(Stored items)
▼

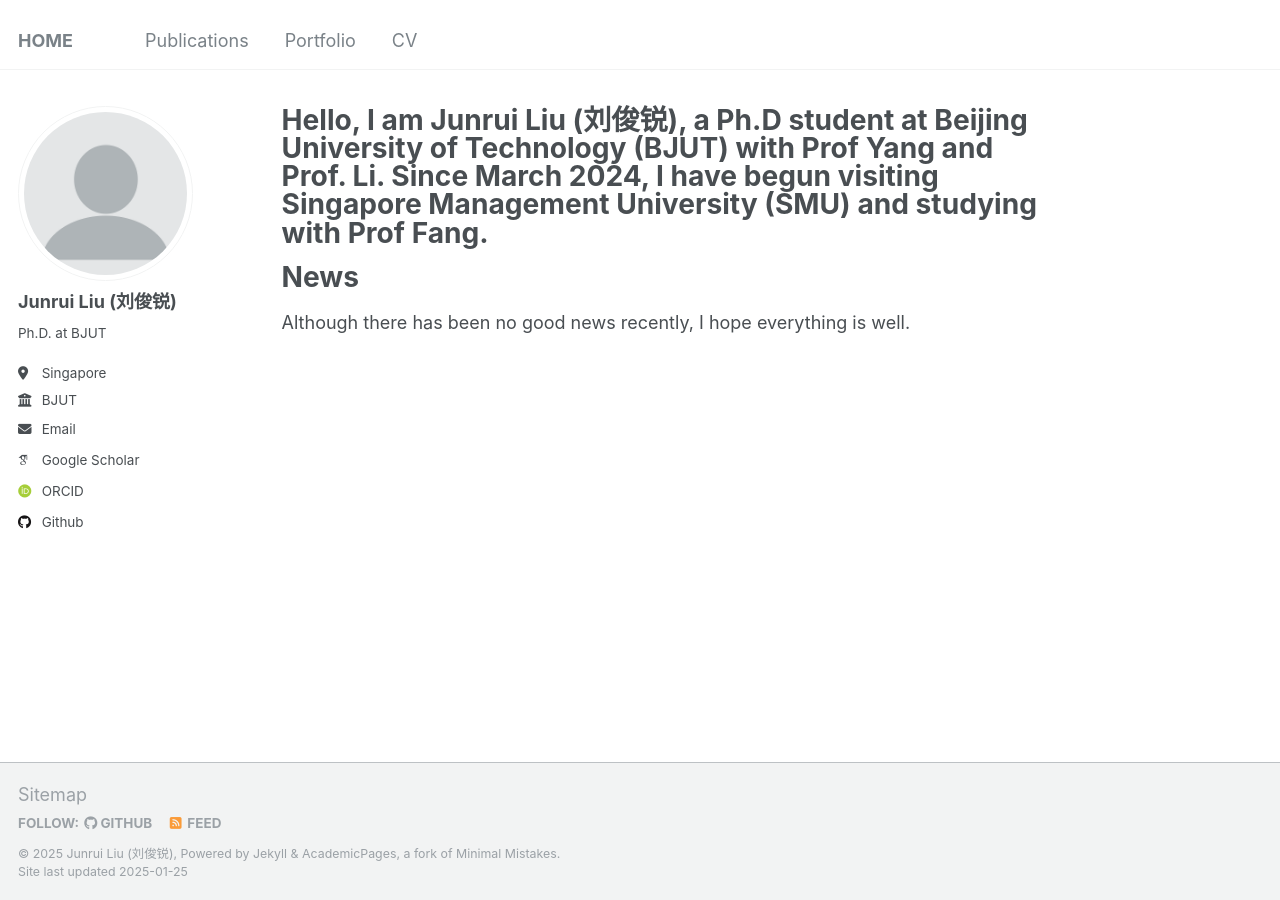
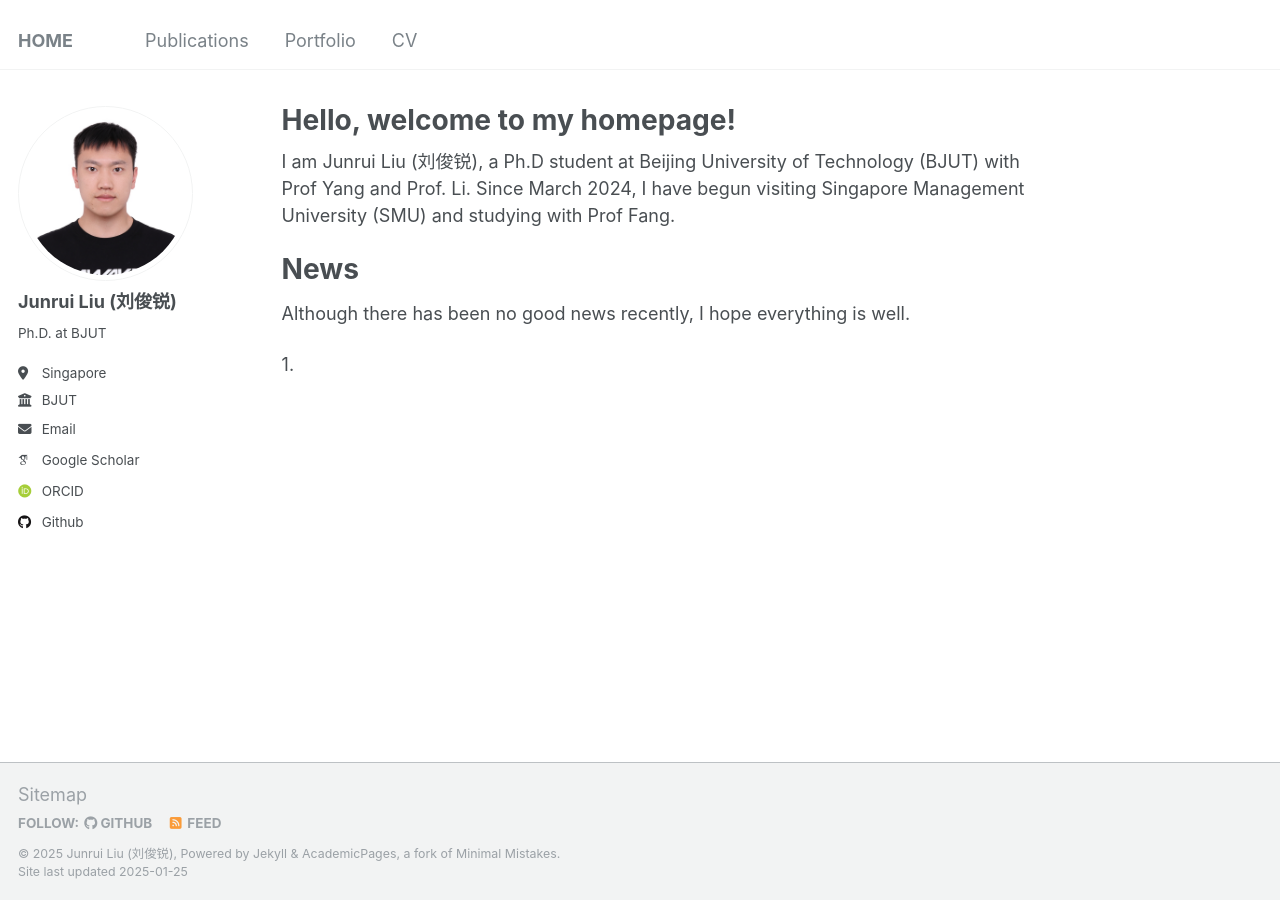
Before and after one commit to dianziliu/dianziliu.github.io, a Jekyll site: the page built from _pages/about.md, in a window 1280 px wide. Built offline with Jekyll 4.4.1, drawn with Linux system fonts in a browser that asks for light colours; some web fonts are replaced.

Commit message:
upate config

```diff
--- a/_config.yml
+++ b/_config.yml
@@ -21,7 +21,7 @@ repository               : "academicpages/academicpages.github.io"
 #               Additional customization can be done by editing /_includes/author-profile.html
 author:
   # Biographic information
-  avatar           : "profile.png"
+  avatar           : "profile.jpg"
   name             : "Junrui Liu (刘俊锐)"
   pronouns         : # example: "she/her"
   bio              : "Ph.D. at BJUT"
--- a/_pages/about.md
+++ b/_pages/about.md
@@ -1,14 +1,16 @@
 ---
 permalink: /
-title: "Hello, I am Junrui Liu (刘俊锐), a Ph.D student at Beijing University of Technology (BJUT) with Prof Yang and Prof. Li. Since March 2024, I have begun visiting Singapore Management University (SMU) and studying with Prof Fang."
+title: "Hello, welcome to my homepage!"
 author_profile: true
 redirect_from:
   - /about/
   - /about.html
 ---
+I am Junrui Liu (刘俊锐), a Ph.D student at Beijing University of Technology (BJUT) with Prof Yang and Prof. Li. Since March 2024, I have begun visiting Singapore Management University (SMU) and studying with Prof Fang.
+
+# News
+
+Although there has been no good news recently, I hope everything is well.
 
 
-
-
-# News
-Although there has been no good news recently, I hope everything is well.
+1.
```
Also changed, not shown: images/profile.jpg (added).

▲

Activity → Within this data, count the lines that include the string "student" and write the number with nothing else.

Output → 2